“I wanted to keep investing in the business. I figured that if I had a physical store, people would come in and shop while I’m doing what I do anyway: selling stuff on the website,” he said. “It’s working so far.”

Crowe has found himself surprised by how many kids he has coming into the store to peruse his collection.

“Normally (when selling) in my online store or when I go to conventions, most people are in their late 20s to 50s, and they’re collectors,” he said. “Collingwood’s never really had a pop-culture-y thing like this for kids to do. A lot of families come in.”

To appeal to the younger demographic that walks through his doors, Crowe has added more comics for kids and cartoons to his merchandise.

When asked which comic series is his favourite, Crowe pauses to consider his answer.

“Everyone loves Spiderman. My main collection now is John Constantine,” he said. “My collecting has gone way down because the store is basically my collection. It kind of satiates that need to have things.”

Looking toward the future, if the comic book store continues to be successful Crowe said he sees himself incorporating one-off nights into the mix at the store where comic lovers can congregate.

“I’d like to get a liquor licence for a night and partnering with a brewery or distillery, just for fun once every two months or something,” he said. “I still have to look into it.”

Crowe’s online store is still going strong, and he encourages people to shop from home and then come to pick up in store if that method better suits them.

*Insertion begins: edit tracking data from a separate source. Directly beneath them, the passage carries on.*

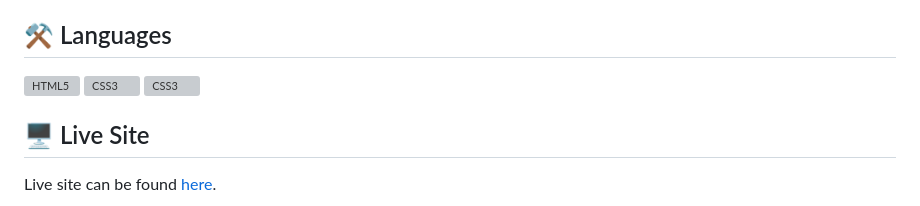
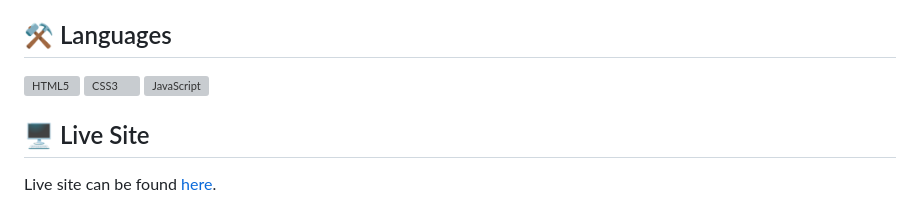
Before and after one commit to Bsodoge/Youtube-Dev-Resources, a Markdown page: README.md, the part around the change. Rendered like a GitHub page; grey boxes are pictures that could not be loaded.

```diff
--- a/README.md
+++ b/README.md
@@ -3,9 +3,7 @@ Youtube videos to help you on your development journey.
 
 ## ⚒️ Languages
 
-<img src="https://raw.githubusercontent.com/danielcranney/readme-generator/main/public/icons/skills/html5-colored.svg" width="36" height="36" alt="HTML5" />
-<img src="https://raw.githubusercontent.com/danielcranney/readme-generator/main/public/icons/skills/css3-colored.svg" width="36" height="36" alt="CSS3" />
-<img src="https://raw.githubusercontent.com/danielcranney/readme-generator/main/public/icons/skills/css3-colored.svg" width="36" height="36" alt="CSS3" />
+<img src="https://raw.githubusercontent.com/danielcranney/readme-generator/main/public/icons/skills/html5-colored.svg" width="36" height="36" alt="HTML5" /> <img src="https://raw.githubusercontent.com/danielcranney/readme-generator/main/public/icons/skills/css3-colored.svg" width="36" height="36" alt="CSS3" /> <img src="https://raw.githubusercontent.com/danielcranney/readme-generator/main/public/icons/skills/javascript-colored.svg" width="36" height="36" alt="JavaScript" />
 
 ## 🖥️ Live Site
 
```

“I put out a box of new comics everyday, so it’s not stagnant stock,” he said. “It’s cool though when people come in who have never read a comic before. I’ll make some suggestions and they’ll come back and pick some more. It feels good.”